About this task -> Set down all of the entries word for word, omitting the images they contain.

⁂

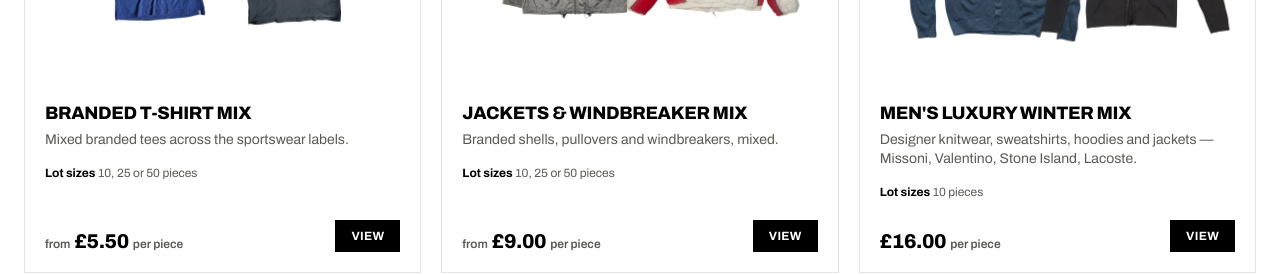
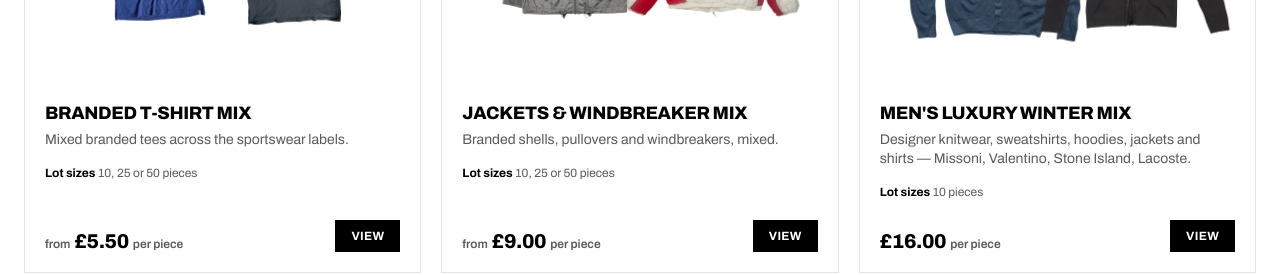
Before and after one commit to Mrwilson1882/Milltown-Archive, a Next.js app in the folder site/: page /products in a window 1280 px wide. Shown: the part 2940-3215 px from the top of the page. Built offline with nearby package versions, Linux system fonts and the light colour scheme; no server answers.

Commit message:
Luxury Winter Mix: and shirts
Co-Authored-By: Claude Fable 5.1 <noreply@anthropic.com>
Claude-Session: https://claude.ai/code/session_01Px7wihV8B29XtPVFg8uA4F

```diff
--- a/site/src/data/catalogue.ts
+++ b/site/src/data/catalogue.ts
@@ -552,9 +552,9 @@ const catalogue: Product[] = [
   {
     slug: "mens-luxury-winter-mix",
     name: "Men's Luxury Winter Mix",
-    summary: "Designer knitwear, sweatshirts, hoodies and jackets — Missoni, Valentino, Stone Island, Lacoste.",
+    summary: "Designer knitwear, sweatshirts, hoodies, jackets and shirts — Missoni, Valentino, Stone Island, Lacoste.",
     description: [
-      "Designer knitwear, sweatshirts, hoodies and jackets a clear tier above general premium vintage: Missoni Sport, Valentino, Stone Island and Lacoste in one lot.",
+      "Designer knitwear, sweatshirts, hoodies, jackets and shirts a clear tier above general premium vintage: Missoni Sport, Valentino, Stone Island and Lacoste in one lot.",
       "These are pieces that price on the label rather than the category, aimed at shops with an established customer for designer menswear. Small lots by nature — this is not a volume line.",
     ],
     brandSlugs: ["missoni", "valentino", "stone-island", "lacoste"],
```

⁂

Output for this task ->
Before and after one commit to Mrwilson1882/Milltown-Archive, a Next.js app in the folder site/: page /products in a window 1280 px wide. Shown: the part 2940-3215 px from the top of the page. Built offline with nearby package versions, Linux system fonts and the light colour scheme; no server answers.

Commit message:
Luxury Winter Mix: and shirts
Co-Authored-By: Claude Fable 5.1 <noreply@anthropic.com>
Claude-Session: https://claude.ai/code/session_01Px7wihV8B29XtPVFg8uA4F

```diff
--- a/site/src/data/catalogue.ts
+++ b/site/src/data/catalogue.ts
@@ -552,9 +552,9 @@ const catalogue: Product[] = [
   {
     slug: "mens-luxury-winter-mix",
     name: "Men's Luxury Winter Mix",
-    summary: "Designer knitwear, sweatshirts, hoodies and jackets — Missoni, Valentino, Stone Island, Lacoste.",
+    summary: "Designer knitwear, sweatshirts, hoodies, jackets and shirts — Missoni, Valentino, Stone Island, Lacoste.",
     description: [
-      "Designer knitwear, sweatshirts, hoodies and jackets a clear tier above general premium vintage: Missoni Sport, Valentino, Stone Island and Lacoste in one lot.",
+      "Designer knitwear, sweatshirts, hoodies, jackets and shirts a clear tier above general premium vintage: Missoni Sport, Valentino, Stone Island and Lacoste in one lot.",
       "These are pieces that price on the label rather than the category, aimed at shops with an established customer for designer menswear. Small lots by nature — this is not a volume line.",
     ],
     brandSlugs: ["missoni", "valentino", "stone-island", "lacoste"],
```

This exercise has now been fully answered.